── Available records

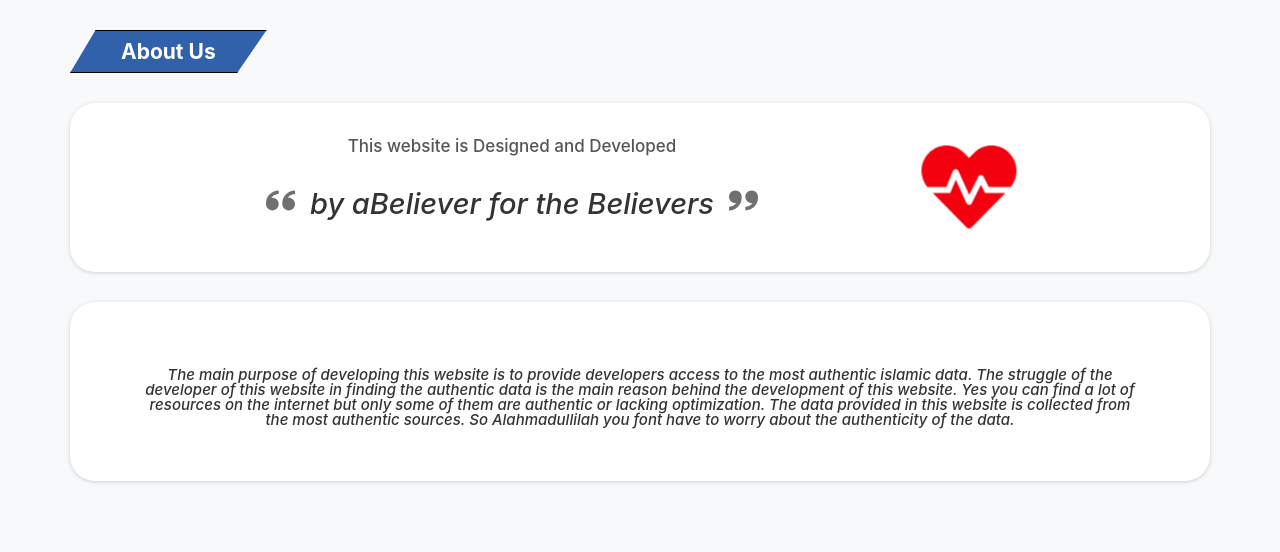
Repository: SpicierEwe/islamic-dev-repo
Page: /legal/about_us
These files come from the project's save history. The page is drawn as it stood at one moment and after the next save; the edit follows.
The browser window is 1280 px wide. The pictures show the whole page.
The project was rebuilt for these pictures with package versions that can differ from the ones it lists, and the page was loaded fresh each time. The framework's server and built-in components were replaced by stand-ins that run in the browser. Also part of the build but not shown: next.config.js.

Above is the page before, as saved 2022-09-16 17:33:10.

After the next save:
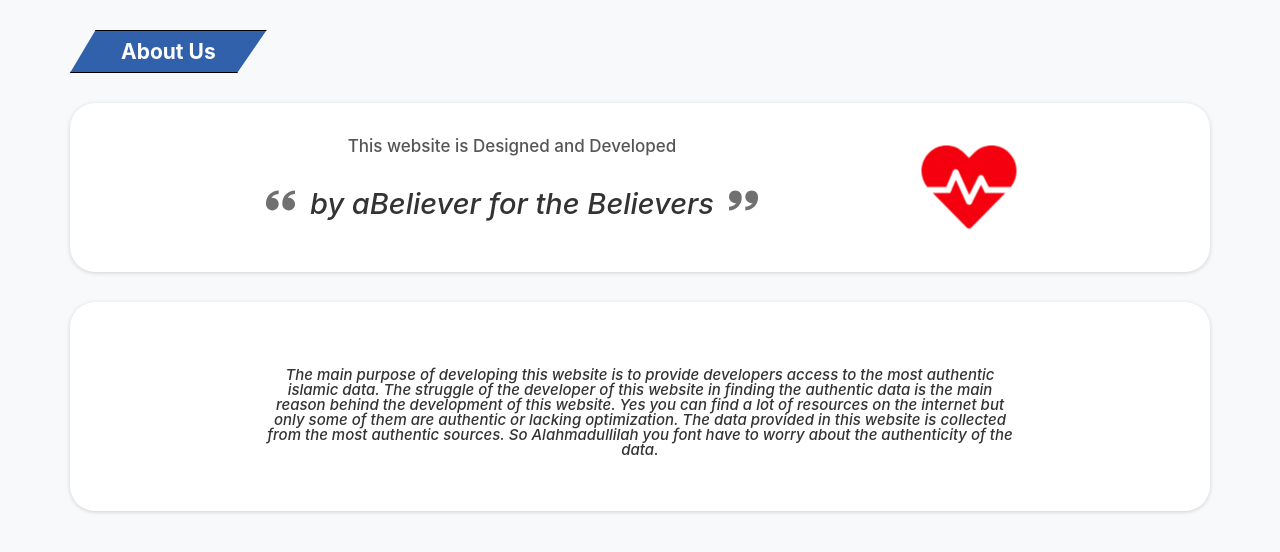
Saved 6 s later.
--- a/components/legal/about_us/about_us.module.css
+++ b/components/legal/about_us/about_us.module.css
@@ -74,7 +74,7 @@
 
 .summary {
   margin-top: 3rem;
-  max-width: 100rem;
+  max-width: 75rem;
 
   color: #333;
   font-weight: 500;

────

**Goal of the exercise**
Repeat, exactly as they stand, the line that contains "Saved 6 s later." and all the lines after it in the data above.

**Exercise response**
Saved 6 s later.
--- a/components/legal/about_us/about_us.module.css
+++ b/components/legal/about_us/about_us.module.css
@@ -74,7 +74,7 @@
 
 .summary {
   margin-top: 3rem;
-  max-width: 100rem;
+  max-width: 75rem;
 
   color: #333;
   font-weight: 500;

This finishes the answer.